Nga returns to Hanoi when the military situation in China becomes dangerous, and finds her sister married to Bao, the man she herself had wished to marry. Soon she receives notification that the general has been killed, and finally agrees to become Bao's second wife. She travels to Scotland to study, returns to Vietnam and eventually begins working with the Americans. It is only here, in the final sections of her account, thatLarsen, "my boss's wife," appears, and from the new perspective, the aloofness and disdain of the book's first part appear not only comprehensible, but inevitable.

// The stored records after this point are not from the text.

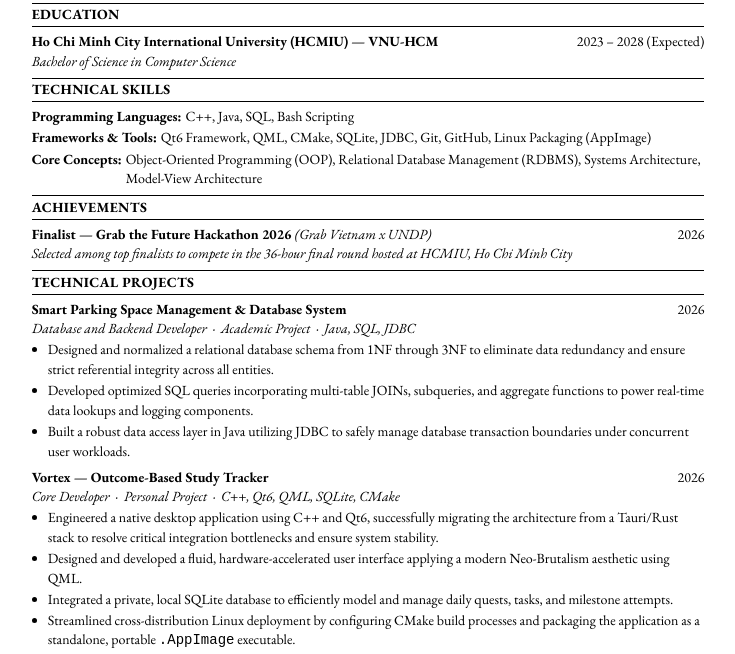
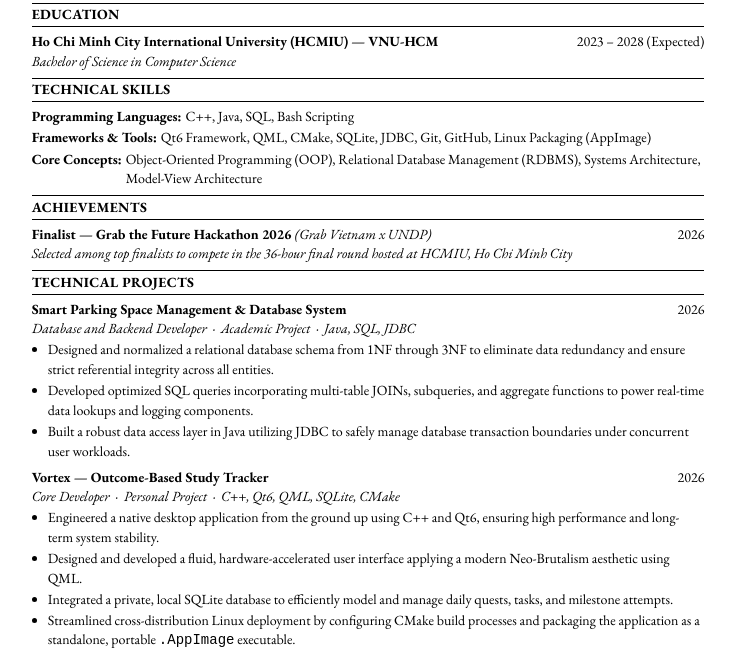
Before and after one commit to NarieWynn/cv, a plain HTML site: page index.html in a window 1280 px wide. Shown: the part 108-762 px from the top of the page, without its empty margins (272-1007 px from the left). Drawn offline with nearby package versions, Linux system fonts and the light colour scheme.

Commit message:
fix: update cv content

```diff
--- a/index.html
+++ b/index.html
@@ -193,7 +193,6 @@
   </section>
 
   <!-- TECHNICAL SKILLS -->
-  <!-- TECHNICAL SKILLS -->
   <section class="section">
     <div class="section-label">Technical Skills</div>
     <div class="skill-row">
@@ -241,7 +240,6 @@
     </div>
 
     <!-- Project 2 -->
-    <!-- Project 2 -->
     <div class="project">
       <div class="project-header">
         <div class="project-title">Vortex — Outcome-Based Study Tracker</div>
@@ -249,7 +247,7 @@
       </div>
       <div class="project-sub">Core Developer &nbsp;&middot;&nbsp; Personal Project &nbsp;&middot;&nbsp; C++, Qt6, QML, SQLite, CMake</div>
       <ul class="bullets">
-        <li>Engineered a native desktop application using C++ and Qt6, successfully migrating the architecture from a Tauri/Rust stack to resolve critical integration bottlenecks and ensure system stability.</li>
+        <li>Engineered a native desktop application from the ground up using C++ and Qt6, ensuring high performance and long-term system stability.</li>
         <li>Designed and developed a fluid, hardware-accelerated user interface applying a modern Neo-Brutalism aesthetic using QML.</li>
         <li>Integrated a private, local SQLite database to efficiently model and manage daily quests, tasks, and milestone attempts.</li>
         <li>Streamlined cross-distribution Linux deployment by configuring CMake build processes and packaging the application as a standalone, portable <code>.AppImage</code> executable.</li>
```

One feeling that is strongly sustained throughout Nga's poems is the integrity of Vietnamese family life, and it is her account of the eventual destruction of her family by the war that makes Shallow Graves so wrenching to read. While describing her father's funeral, she recounts a cultural belief that gives the book its name: "We believe the dead must be buried deep and tight so the soul will be secure and go to heaven and bless the family. If not, the soul will become a monster and haunt the family." All families are now haunted by their unburied war dead, and many, forced like Nga to flee Vietnam, experience this despair in a landscape of profound cultural dislocation. In the book's final poem Larsen and Nga, reunited in the United States, visit the American Museum of Natural History in New York to inspect the Hall of Asian Peoples. The exhibit for Vietnam is small, "buried between India and China." It includes a farmer with his water buffalo and a statue of the Money God, with a caption that says, "small change is dropped in his back for good luck." As they leave the hall, Nga smiles at Larson and says, "I think your country wants to forget about mine."